It is not unusual to hear someone define humanity by what we are made up of – our stuff. In this sense, what we are is fundamental. We are things that have souls, spirits and bodies. We have wills, understanding, and emotion, etc. In other words, we functionalize human personhood. What we are, we could say, trumps who we are. Imagine going on a first date and have the person start by saying, “I just really want to know you,” only to follow that up with questions about your composition. How much do you weigh? You are finite and material right? How long have you lived? They would leave having a general schematic of your being but not of your person.
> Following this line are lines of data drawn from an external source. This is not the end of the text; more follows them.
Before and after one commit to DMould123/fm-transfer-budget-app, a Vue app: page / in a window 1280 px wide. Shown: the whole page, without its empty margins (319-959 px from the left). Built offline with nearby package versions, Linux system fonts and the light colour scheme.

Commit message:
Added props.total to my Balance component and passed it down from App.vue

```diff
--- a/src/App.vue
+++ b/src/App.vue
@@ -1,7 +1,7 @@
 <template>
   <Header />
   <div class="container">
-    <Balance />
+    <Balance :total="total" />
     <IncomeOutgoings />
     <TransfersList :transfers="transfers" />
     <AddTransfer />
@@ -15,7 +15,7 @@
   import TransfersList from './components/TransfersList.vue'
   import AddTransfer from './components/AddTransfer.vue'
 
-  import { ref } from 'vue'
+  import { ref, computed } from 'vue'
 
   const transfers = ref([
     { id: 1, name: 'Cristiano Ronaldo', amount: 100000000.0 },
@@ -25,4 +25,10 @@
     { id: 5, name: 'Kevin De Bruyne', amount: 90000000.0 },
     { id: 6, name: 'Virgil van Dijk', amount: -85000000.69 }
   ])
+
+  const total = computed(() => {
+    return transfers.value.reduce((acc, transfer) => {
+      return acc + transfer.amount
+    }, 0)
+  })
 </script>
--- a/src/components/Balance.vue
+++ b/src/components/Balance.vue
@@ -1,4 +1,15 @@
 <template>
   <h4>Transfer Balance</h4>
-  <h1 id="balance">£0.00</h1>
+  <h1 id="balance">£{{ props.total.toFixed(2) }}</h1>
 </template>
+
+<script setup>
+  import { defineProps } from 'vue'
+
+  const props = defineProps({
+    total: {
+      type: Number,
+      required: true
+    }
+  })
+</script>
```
I’ve been reading a book on disability and theology called Vulnerable Communion. There, the author suggests that at the heart of the stereotyping and oppression of people with disability is the idea that human persons can be defined functionally. This is true both in what I have described above as well as how we “thrive” in the world. It is no wonder that our first question for people in America is “What do you do?” I have been told that this is something completely original to American culture. We place people’s value in light of their ability to function in society. In the church, this is no different. It is one of the reasons why the evangelical church tends not to care about the elderly or the disabled.
Rather, the author of Vulnerable Communion suggests, what we are is vulnerable. The reality of the human condition is that we all know vulnerability. Rather than coming up with neurotic ways to hide our vulnerability from others, the quest to become whole persons, and therefore true disciples, is to enter into our vulnerability with one another. In this sense, as followers of Christ, we are the ones who proclaim that we have found our true selves, not within us, but without us. We are witnesses of the fact that our live is “hid with Christ in God,” as Paul tells us. To paraphrase one author, we can say that no amount of soul searching, career development, or savvy life planning would have caused Simon to find himself. To find himself, Simon had to hear Jesus call him Peter. Simon could not have found Peter through self-examination or self-development. Peter was his identity by grace, a call from God to enter into his vulnerability by grasping onto Jesus.
That call is our call.